Earlier today I did my first student-teacher supervising on behalf of MontCo. Had a lot of fun, and realized how very, very much I miss being in a classroom full of two-year-olds. It was a great classroom and a great group of kids, and I was like, “Oh, can I just hang out with these guys all day?” Alas, no, not today. But perhaps soon.
Anyway, some stuff worth your reading time this week, in no particular order:
A great little piece about all the wonderful qualities you help children develop when you don’t lift them to the top of the climber.
Know how arts education is being systematically gutted in schools in order to focus on more “important” subjects? Read Lisa Phillips’ Top 10 Skills Children Learn from the Arts, and tell me they’re not the important ones…
Some clever ways to jazz up puzzles your kids may have lost interest in. A little too competition-focused for my taste, but very creative.
Teacher Tom offers a bold re-examination of his school’s policies on gun- and violent-play. For anyone who’s puzzled over this complicated issue, Teacher Tom offers, well, not answers, but good questions and respectful treatment of children.
Some great stuff this week from How We Montessori. Need an activity for young children? Don’t think too hard. Everyday activities like making snack are plenty engaging. And here’s a great piece about adapting the “mystery bag” activity for younger children. A terrific example of how, with a little creative thinking, activities can be adapted for all sorts of different children.
A great collection of rainy-day activities from Mummy Musings and Mayhem, and a list of minimal-prep indoor activities from Creative with Kids. Every parent and teacher should have lists like these taped up all over the place.
Dr. Laura Markham makes a compelling argument against solving your child’s problems. Beyond being good practice, it also makes your life easier. “Ever notice how kids don’t really want to hear your solutions to their problems?” she asks. Yes. Yes, you have noticed that, haven’t you?
“Parents often ask me, ‘Why won’t my kids listen?’ What they really mean is, ‘Why won’t they follow my directions?'” writes Janet Lansbury, with typical insight. So why WON’T they follow your directions? She offers some possible explanations.
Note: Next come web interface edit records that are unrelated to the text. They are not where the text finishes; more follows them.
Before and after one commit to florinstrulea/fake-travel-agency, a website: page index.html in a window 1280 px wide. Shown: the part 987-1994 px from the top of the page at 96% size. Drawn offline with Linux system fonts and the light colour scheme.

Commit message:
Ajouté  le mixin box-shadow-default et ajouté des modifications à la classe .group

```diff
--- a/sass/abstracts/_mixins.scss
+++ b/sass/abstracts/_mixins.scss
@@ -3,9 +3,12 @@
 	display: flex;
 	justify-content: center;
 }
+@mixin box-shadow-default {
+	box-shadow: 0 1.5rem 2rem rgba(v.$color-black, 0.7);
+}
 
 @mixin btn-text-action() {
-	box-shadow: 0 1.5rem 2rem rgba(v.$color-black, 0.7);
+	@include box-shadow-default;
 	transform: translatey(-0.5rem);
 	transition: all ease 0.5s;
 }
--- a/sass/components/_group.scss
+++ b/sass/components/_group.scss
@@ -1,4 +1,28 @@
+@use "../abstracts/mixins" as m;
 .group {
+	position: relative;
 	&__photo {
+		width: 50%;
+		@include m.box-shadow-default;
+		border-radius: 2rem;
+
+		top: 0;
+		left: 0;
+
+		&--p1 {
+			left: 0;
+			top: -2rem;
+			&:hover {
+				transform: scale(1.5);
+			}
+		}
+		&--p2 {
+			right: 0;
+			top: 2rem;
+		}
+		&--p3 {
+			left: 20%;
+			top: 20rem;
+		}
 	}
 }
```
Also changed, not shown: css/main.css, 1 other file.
That’s it for this week. Post anything good you’ve read in the comments!